Updates: Recent Science Fiction Acquisitions N. LXXX (Bishop + Herbert + Malzberg + Offutt)

Stopped briefly in St. Louis to peruse a used book store and came across these…  Another work by one of my new favorite SF authors, Michael Bishop.  Short stories by Frank Herbert, and an intriguing post-apocalyptical vision by Andrew J. Offutt (with a fantastic Powers cover).

Unfortunately, Malzberg’s lesser novel Tactics of Conquest (1974) — according to later admission expanded from a short story in only four days! — tempted me, but it was only one dollar…

Thoughts?

1. Stolen Faces, Michael Bishop (1977)

(Steve Hickman’s cover for the 1978 edition)

From the back cover: “The Muphormers had been reduced to utter depravity.  Cursed with a mutilating, leprous disease, the Long Quarantine had condemned them to a life of hideous poverty and degredation.  Or so Lucian, newly appointed kommissar had been led to believe.  As he watched them prey mercilessly on one another, fighting for the narcotic heartsease and the scant food supplies, compassion moved him to take up their cause, unaware that he thus bound his fate irrevocably to these ravaged outcasts, and would face a truth no civilized being could be expected to bear.”

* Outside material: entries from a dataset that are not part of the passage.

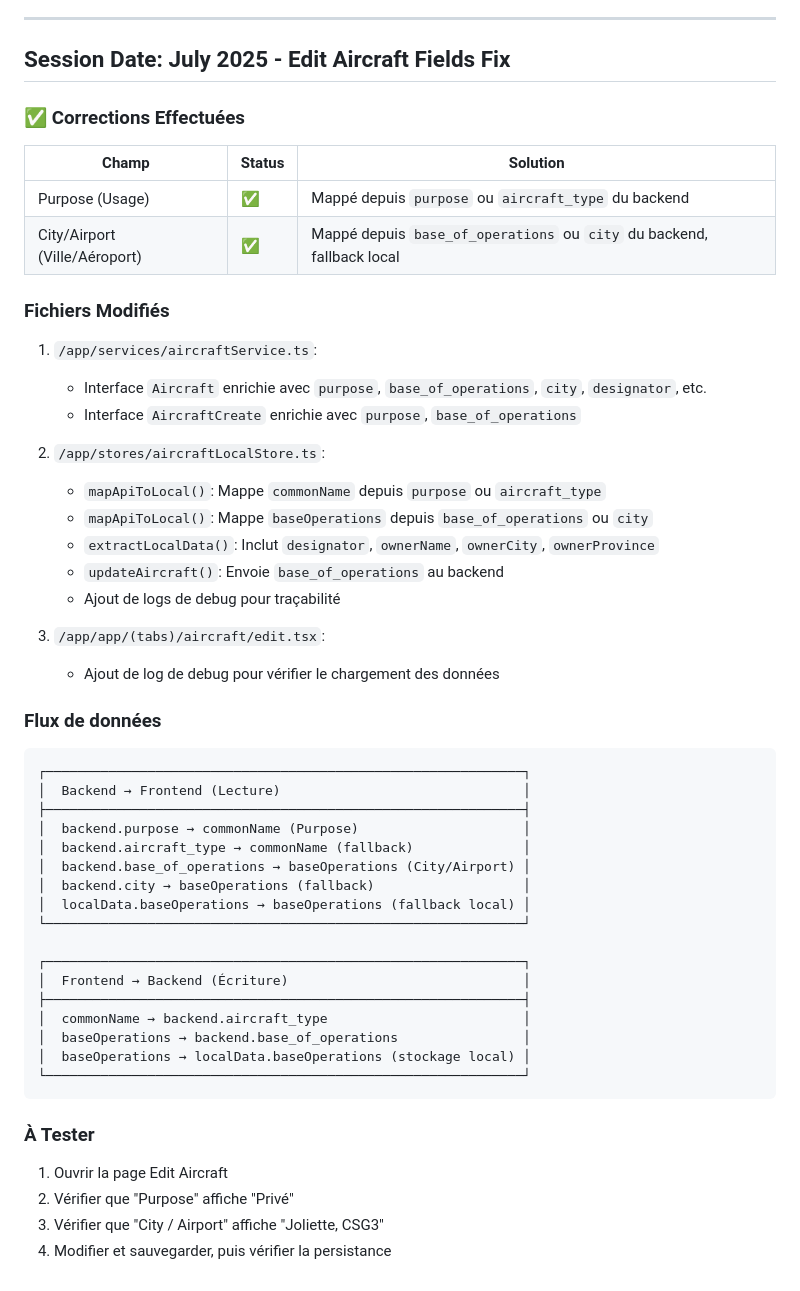
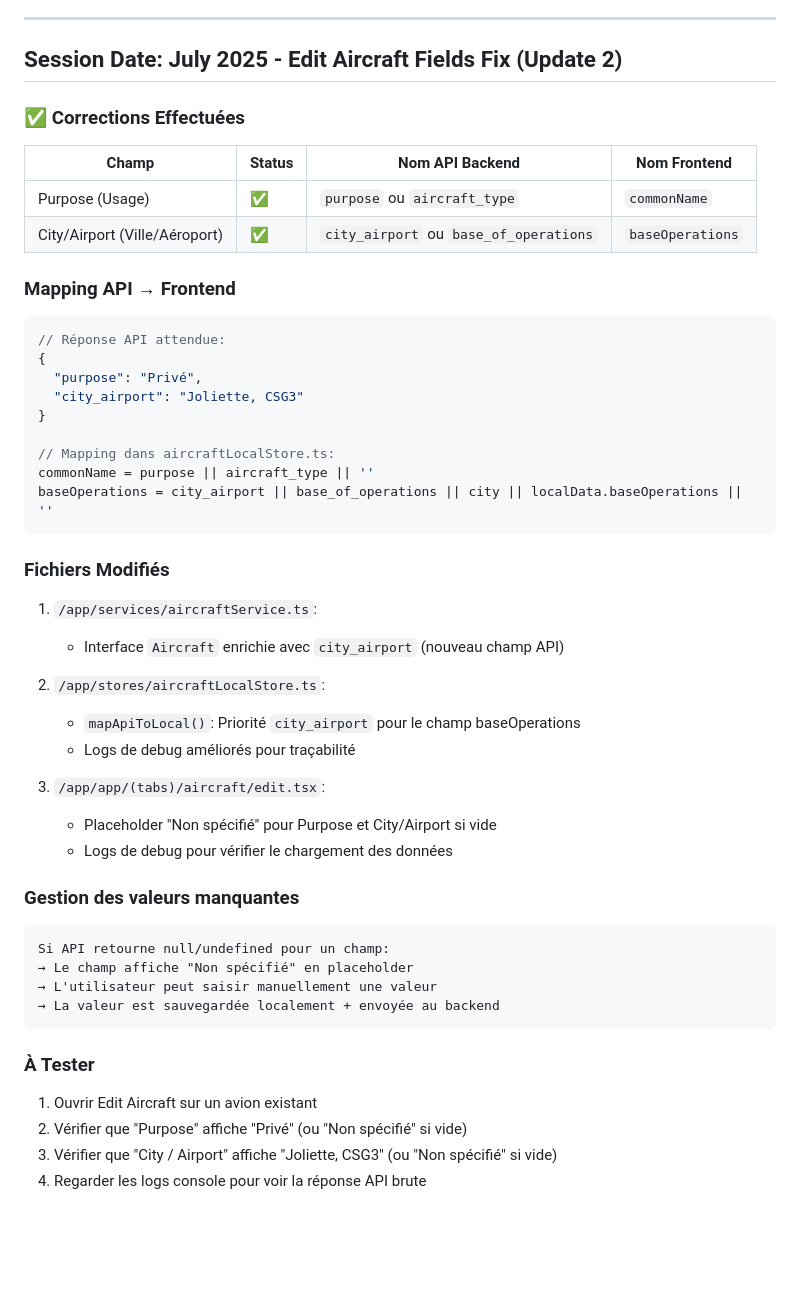
Before and after one commit to ralphi22/aerologix-ios-sdk52, a Markdown page: test_result.md, the part around the change. Drawn GitHub-style; blank space fills up the shorter version.

Commit message:
auto-commit for 25ecf5c5-6bbd-4cce-a09c-3f6dd5371dd6

````diff
--- a/test_result.md
+++ b/test_result.md
@@ -141,56 +141,54 @@
 
 ---
 
-## Session Date: July 2025 - Edit Aircraft Fields Fix
+## Session Date: July 2025 - Edit Aircraft Fields Fix (Update 2)
 
 ### ✅ Corrections Effectuées
 
-| Champ | Status | Solution |
-|-------|--------|----------|
-| Purpose (Usage) | ✅ | Mappé depuis `purpose` ou `aircraft_type` du backend |
-| City/Airport (Ville/Aéroport) | ✅ | Mappé depuis `base_of_operations` ou `city` du backend, fallback local |
+| Champ | Status | Nom API Backend | Nom Frontend |
+|-------|--------|-----------------|--------------|
+| Purpose (Usage) | ✅ | `purpose` ou `aircraft_type` | `commonName` |
+| City/Airport (Ville/Aéroport) | ✅ | `city_airport` ou `base_of_operations` | `baseOperations` |
+
+### Mapping API → Frontend
+
+```json
+// Réponse API attendue:
+{
+  "purpose": "Privé",
+  "city_airport": "Joliette, CSG3"
+}
+
+// Mapping dans aircraftLocalStore.ts:
+commonName = purpose || aircraft_type || ''
+baseOperations = city_airport || base_of_operations || city || localData.baseOperations || ''
+```
 
 ### Fichiers Modifiés
 
 1. `/app/services/aircraftService.ts`:
-   - Interface `Aircraft` enrichie avec `purpose`, `base_of_operations`, `city`, `designator`, etc.
-   - Interface `AircraftCreate` enrichie avec `purpose`, `base_of_operations`
+   - Interface `Aircraft` enrichie avec `city_airport` (nouveau champ API)
 
 2. `/app/stores/aircraftLocalStore.ts`:
-   - `mapApiToLocal()`: Mappe `commonName` depuis `purpose` ou `aircraft_type`
-   - `mapApiToLocal()`: Mappe `baseOperations` depuis `base_of_operations` ou `city`
-   - `extractLocalData()`: Inclut `designator`, `ownerName`, `ownerCity`, `ownerProvince`
-   - `updateAircraft()`: Envoie `base_of_operations` au backend
-   - Ajout de logs de debug pour traçabilité
+   - `mapApiToLocal()`: Priorité `city_airport` pour le champ baseOperations
+   - Logs de debug améliorés pour traçabilité
 
 3. `/app/app/(tabs)/aircraft/edit.tsx`:
-   - Ajout de log de debug pour vérifier le chargement des données
+   - Placeholder "Non spécifié" pour Purpose et City/Airport si vide
+   - Logs de debug pour vérifier le chargement des données
 
-### Flux de données
+### Gestion des valeurs manquantes
 
 ```
-┌─────────────────────────────────────────────────────────────┐
-│  Backend → Frontend (Lecture)                               │
-├─────────────────────────────────────────────────────────────┤
-│  backend.purpose → commonName (Purpose)                     │
-│  backend.aircraft_type → commonName (fallback)              │
-│  backend.base_of_operations → baseOperations (City/Airport) │
-│  backend.city → baseOperations (fallback)                   │
-│  localData.baseOperations → baseOperations (fallback local) │
-└─────────────────────────────────────────────────────────────┘
-
-┌─────────────────────────────────────────────────────────────┐
-│  Frontend → Backend (Écriture)                              │
-├─────────────────────────────────────────────────────────────┤
-│  commonName → backend.aircraft_type                         │
-│  baseOperations → backend.base_of_operations                │
-│  baseOperations → localData.baseOperations (stockage local) │
-└─────────────────────────────────────────────────────────────┘
+Si API retourne null/undefined pour un champ:
+→ Le champ affiche "Non spécifié" en placeholder
+→ L'utilisateur peut saisir manuellement une valeur
+→ La valeur est sauvegardée localement + envoyée au backend
 ```
 
 ### À Tester
 
-1. Ouvrir la page Edit Aircraft
-2. Vérifier que "Purpose" affiche "Privé"
-3. Vérifier que "City / Airport" affiche "Joliette, CSG3"
-4. Modifier et sauvegarder, puis vérifier la persistance
+1. Ouvrir Edit Aircraft sur un avion existant
+2. Vérifier que "Purpose" affiche "Privé" (ou "Non spécifié" si vide)
+3. Vérifier que "City / Airport" affiche "Joliette, CSG3" (ou "Non spécifié" si vide)
+4. Regarder les logs console pour voir la réponse API brute
````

2.  The Castle Keeps, Andrew J. Offutt (1972)

Screen shot 2013-12-20 at 10.25.00 PM

(Richard Powers’ cover for the 1972 edition)

From the back cover: “THE SHAPE OF CHAOS.  The Andrews in their hilltop home had only ancient weapons to defend themselves from roving bands of ravagers….  The Caudills were protected in their sealed-up apartment building in the city — but stifled by the restraints of their artificial environment…  Not since No Blade of Grass has a science fiction novel so brilliant caught the gripping terror civilization gone berserk!”

3. The Book of Frank Herbert, Frank Herbert (1973)

(Vincent Di Fate’s cover for the 1981 edition)

From the back cover: “The Dune creator’s own selection of his ten best.  Moody, terrifying, prophetic… these ten startling stories of mankind’s encounters with a deep and alien universe are Frank Herbert’s own favorites.  The best introduction to one of today’s most exciting authors, they illuminate and expand the vision that has made his legendary DUNE epic one of SF’s all-time bestsellers.”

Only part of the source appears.